»»

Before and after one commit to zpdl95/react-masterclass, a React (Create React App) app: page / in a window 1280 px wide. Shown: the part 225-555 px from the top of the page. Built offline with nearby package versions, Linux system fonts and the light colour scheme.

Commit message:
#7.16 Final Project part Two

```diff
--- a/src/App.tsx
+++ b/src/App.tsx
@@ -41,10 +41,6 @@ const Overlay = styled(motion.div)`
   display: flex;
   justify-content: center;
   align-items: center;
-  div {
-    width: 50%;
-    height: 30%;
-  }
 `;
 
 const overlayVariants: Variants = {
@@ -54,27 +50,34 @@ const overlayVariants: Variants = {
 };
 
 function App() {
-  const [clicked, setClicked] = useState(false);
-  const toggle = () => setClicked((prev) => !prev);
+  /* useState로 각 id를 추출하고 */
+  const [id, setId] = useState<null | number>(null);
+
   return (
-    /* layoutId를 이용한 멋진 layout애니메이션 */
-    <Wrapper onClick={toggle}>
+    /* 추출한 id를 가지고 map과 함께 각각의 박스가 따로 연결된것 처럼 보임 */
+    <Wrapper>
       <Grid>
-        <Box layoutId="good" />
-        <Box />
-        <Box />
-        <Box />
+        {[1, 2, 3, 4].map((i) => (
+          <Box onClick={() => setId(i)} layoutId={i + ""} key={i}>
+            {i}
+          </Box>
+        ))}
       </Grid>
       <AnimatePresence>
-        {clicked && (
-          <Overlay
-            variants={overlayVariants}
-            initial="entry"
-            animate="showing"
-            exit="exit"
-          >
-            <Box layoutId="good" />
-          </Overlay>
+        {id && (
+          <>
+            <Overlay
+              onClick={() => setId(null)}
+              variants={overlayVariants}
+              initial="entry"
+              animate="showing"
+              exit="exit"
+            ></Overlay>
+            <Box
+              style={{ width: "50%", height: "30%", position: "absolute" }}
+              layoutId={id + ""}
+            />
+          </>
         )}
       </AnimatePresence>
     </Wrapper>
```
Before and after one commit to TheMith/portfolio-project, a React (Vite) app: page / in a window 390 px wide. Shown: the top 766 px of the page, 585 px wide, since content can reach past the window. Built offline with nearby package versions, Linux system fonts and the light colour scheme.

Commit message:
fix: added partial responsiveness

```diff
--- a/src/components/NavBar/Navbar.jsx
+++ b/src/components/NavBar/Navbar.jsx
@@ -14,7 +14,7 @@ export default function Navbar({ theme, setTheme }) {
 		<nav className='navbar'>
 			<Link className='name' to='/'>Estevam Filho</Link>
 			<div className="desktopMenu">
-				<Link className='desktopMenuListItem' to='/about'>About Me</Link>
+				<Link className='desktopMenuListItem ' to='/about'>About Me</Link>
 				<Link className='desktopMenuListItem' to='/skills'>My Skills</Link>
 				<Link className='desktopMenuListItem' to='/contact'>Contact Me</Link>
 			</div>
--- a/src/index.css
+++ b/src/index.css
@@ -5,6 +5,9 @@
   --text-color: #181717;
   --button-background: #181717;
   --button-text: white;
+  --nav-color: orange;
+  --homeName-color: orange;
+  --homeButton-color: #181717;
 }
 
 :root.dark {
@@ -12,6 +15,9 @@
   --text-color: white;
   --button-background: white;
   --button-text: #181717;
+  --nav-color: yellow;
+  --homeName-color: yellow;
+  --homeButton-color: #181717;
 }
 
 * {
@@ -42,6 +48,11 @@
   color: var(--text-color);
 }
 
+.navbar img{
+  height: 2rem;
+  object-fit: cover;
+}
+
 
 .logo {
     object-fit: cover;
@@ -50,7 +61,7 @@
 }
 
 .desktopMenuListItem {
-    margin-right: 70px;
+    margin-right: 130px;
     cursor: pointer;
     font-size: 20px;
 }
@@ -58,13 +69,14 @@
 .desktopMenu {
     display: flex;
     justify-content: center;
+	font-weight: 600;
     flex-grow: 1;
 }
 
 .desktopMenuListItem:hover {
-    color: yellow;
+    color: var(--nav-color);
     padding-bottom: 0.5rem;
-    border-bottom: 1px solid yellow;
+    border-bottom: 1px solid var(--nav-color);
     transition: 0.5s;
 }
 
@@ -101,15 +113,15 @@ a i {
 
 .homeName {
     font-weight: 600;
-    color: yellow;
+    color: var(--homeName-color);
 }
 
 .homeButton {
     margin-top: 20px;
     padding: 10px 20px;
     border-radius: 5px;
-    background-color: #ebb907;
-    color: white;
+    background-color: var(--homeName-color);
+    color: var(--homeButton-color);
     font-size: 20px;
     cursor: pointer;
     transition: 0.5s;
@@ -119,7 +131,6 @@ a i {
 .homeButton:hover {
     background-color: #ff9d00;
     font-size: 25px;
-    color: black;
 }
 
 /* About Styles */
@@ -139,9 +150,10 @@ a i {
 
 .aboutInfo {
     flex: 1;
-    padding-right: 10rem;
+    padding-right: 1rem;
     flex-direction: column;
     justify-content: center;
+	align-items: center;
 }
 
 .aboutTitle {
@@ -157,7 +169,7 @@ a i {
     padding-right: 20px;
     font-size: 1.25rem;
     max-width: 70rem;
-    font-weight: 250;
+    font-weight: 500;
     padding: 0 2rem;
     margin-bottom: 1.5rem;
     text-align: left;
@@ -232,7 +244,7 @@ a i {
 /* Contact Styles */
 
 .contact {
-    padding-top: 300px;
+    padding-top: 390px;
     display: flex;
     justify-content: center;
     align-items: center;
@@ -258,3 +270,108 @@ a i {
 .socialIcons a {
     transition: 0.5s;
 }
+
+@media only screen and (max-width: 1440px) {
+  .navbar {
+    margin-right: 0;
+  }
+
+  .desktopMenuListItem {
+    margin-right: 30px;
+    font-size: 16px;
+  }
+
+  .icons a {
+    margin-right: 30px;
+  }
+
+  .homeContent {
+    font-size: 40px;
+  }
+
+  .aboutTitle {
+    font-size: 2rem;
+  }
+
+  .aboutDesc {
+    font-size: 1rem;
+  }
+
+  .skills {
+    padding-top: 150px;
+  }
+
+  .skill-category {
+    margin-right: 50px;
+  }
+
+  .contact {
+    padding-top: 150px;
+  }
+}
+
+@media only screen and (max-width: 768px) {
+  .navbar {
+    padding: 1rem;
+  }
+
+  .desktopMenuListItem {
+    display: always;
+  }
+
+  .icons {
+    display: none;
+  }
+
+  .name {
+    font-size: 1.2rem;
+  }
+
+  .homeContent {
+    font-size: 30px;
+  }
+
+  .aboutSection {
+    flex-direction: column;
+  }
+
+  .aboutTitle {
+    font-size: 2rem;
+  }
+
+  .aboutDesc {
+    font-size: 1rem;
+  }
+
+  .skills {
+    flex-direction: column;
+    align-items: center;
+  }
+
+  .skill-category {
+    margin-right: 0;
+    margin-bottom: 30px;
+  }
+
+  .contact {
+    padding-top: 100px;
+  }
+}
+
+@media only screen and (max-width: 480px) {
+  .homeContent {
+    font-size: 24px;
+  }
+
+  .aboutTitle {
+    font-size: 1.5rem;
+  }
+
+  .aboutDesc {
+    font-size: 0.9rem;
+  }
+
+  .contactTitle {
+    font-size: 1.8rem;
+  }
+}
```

««

__DIRECTIONS FOR THIS TASK__: Within the material above, find every line containing the word "margin" and copy it.

__WRITTEN REPLY__:
-    margin-right: 70px;
+    margin-right: 130px;
     margin-top: 20px;
     margin-bottom: 1.5rem;
+    margin-right: 0;
+    margin-right: 30px;
+    margin-right: 30px;
+    margin-right: 50px;
+    margin-right: 0;
+    margin-bottom: 30px;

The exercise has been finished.